How to Multiply and Divide them

What is a Variable with an Exponent?

variable with exponent

A Variable is a symbol for a number we don't know yet. It is usually a letter like x or y.

An exponent (such as the 2 in x2) says how many times to use the variable in a multiplication.

Example: y2 = yy

(yy means y multipled by y, because in Algebra putting two letters next to each other means to multiply them)

Likewise z3 = zzz and x5 = xxxxx

Exponents of 1 and 0

Exponent of 1

If the exponent is 1, then you just have the variable itself (example x1 = x)

We usually don't write the "1", but it sometimes helps to remember that x is also x1

Exponent of 0

If the exponent is 0, then you are not multiplying by anything and the answer is just "1" (example y0 = 1)

Multiplying Variables with Exponents

So, how do you multiply this:


We know that y2 = yy, and y3 = yyy so let us write out all the multiplies:

y2 y3 = yyyyy

That is 5 "y"s multiplied together, so the new exponent must be 5:

y2 y3 = y5

But why count the "y"s when the exponents already tell us how many?

The exponents tell us that there are two "y"s multiplied by 3 "y"s for a total of 5 "y"s:

y2 y3 = y2+3 = y5

So, the simplest method is to just add the exponents! (Note: this is one of the Laws of Exponents)

Mixed Variables

If you have a mix of variables, just add up the exponents for each, like this (press play):

With Constants

There will often be contants (numbers like 3, 2.9, ½ etc) mixed in as well.

Never fear! Just multiply the constants separately and put the result in the answer:

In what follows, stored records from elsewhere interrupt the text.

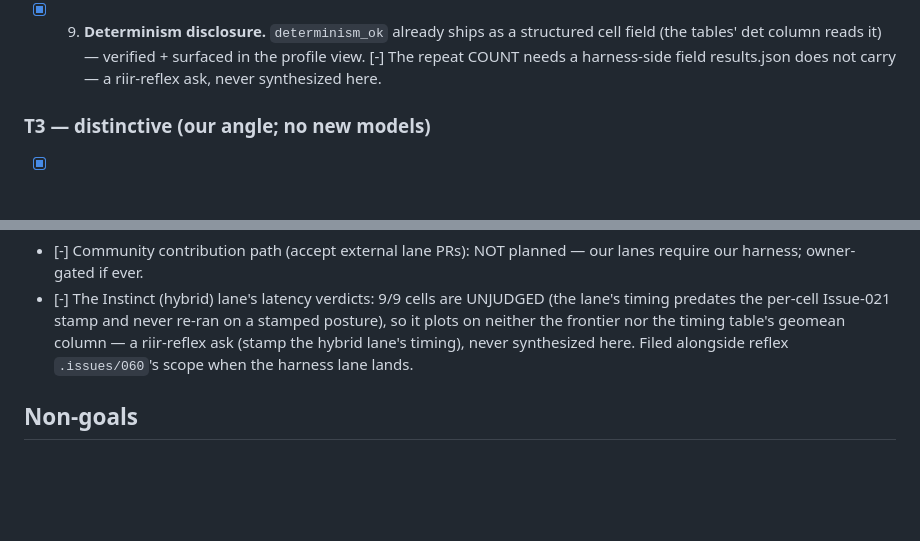
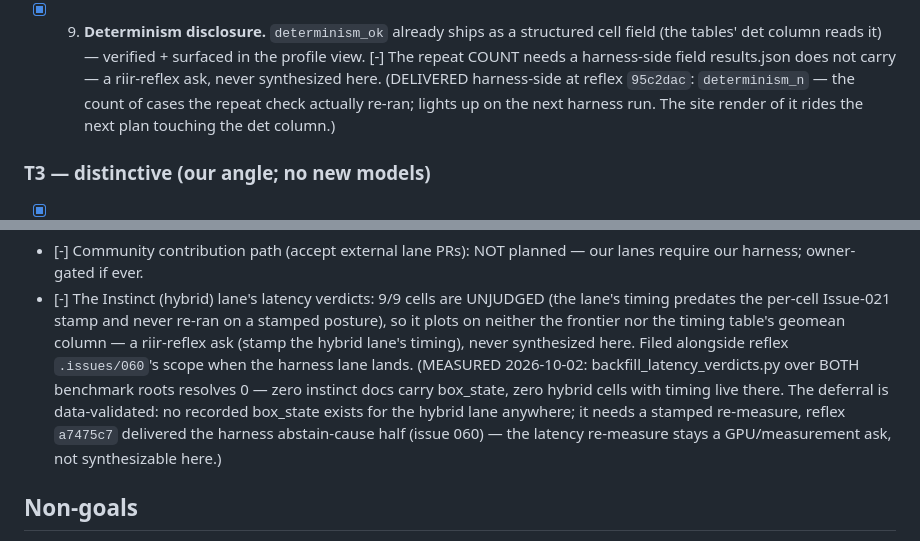
Before and after one commit to gist-rs/reflex-site, a Markdown page: .plans/001_jev_decision_index_distill.md, 2 parts joined by grey strips. Drawn GitHub-style; blank space fills up the shorter version.

Commit message:
docs: plan 001 deferred notes — the repeat-count + hybrid-latency asks resolved or data-validated (reflex 95c2dac + a7475c7)

```diff
--- a/.plans/001_jev_decision_index_distill.md
+++ b/.plans/001_jev_decision_index_distill.md
@@ -197,7 +197,10 @@ landing: `git status --porcelain scripts/publish_bench.py` must be clean of sibl
 - [x] 9. **Determinism disclosure.** `determinism_ok` already ships as a structured cell
       field (the tables' det column reads it) — verified + surfaced in the profile view.
       [-] The repeat COUNT needs a harness-side field results.json does not carry — a
-      riir-reflex ask, never synthesized here.
+      riir-reflex ask, never synthesized here. (DELIVERED harness-side at reflex
+      `95c2dac`: `determinism_n` — the count of cases the repeat check actually
+      re-ran; lights up on the next harness run. The site render of it rides the
+      next plan touching the det column.)
 
 ### T3 — distinctive (our angle; no new models)
 
@@ -226,6 +229,12 @@ landing: `git status --porcelain scripts/publish_bench.py` must be clean of sibl
       posture), so it plots on neither the frontier nor the timing table's geomean
       column — a riir-reflex ask (stamp the hybrid lane's timing), never synthesized
       here. Filed alongside reflex `.issues/060`'s scope when the harness lane lands.
+      (MEASURED 2026-10-02: backfill_latency_verdicts.py over BOTH benchmark roots
+      resolves 0 — zero instinct docs carry box_state, zero hybrid cells with timing
+      live there. The deferral is data-validated: no recorded box_state exists for
+      the hybrid lane anywhere; it needs a stamped re-measure, reflex `a7475c7`
+      delivered the harness abstain-cause half (issue 060) — the latency re-measure
+      stays a GPU/measurement ask, not synthesizable here.)
 
 ## Non-goals
 
```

(Note: I used "·" to mean multiply. In Algebra we don't like to use "×" because it looks too much like the letter "x")

Here is a more complicated example with constants and exponents:

Negative Exponents

Negative Exponents Mean Dividing!

x-1 = 1   x-2 = 1   x-3 = 1
x x2 x3

Get familiar with this idea, it is very important and useful!


So, how do you do this?  
If we write out all the multiplies we get:  
We can remove any matching "y"s that are both top and bottom (because y/y = 1), so we are left with:   y

So 3 "y"s above the line get reduced by 2 "y"s below the line, leaving only 1 "y" like this:

y3 = yyy = y3-2 = y1 = y
y2 yy

OR, you could have done it like this:

y3 = y3y-2 = y3-2 = y1 = y

So ... just subtract the exponents of the variables you are dividing by!

Here is a bigger demonstration, involving several variables:

The "z"s got completely cancelled out! (Which makes sense, because z2/z2 = 1)

You can see what is going on if you write down all the multiplies, then "cross out" the variables that are both top and bottom:

x3 y z2 = xxx y zz = xxx y zz = xx = x2
x y2 z2 x yy zz x yy zz y y

But once again, why count the variables, when the exponents tell you how many?

Once you get confident you can do the whole thing quite quickly "in place" like this: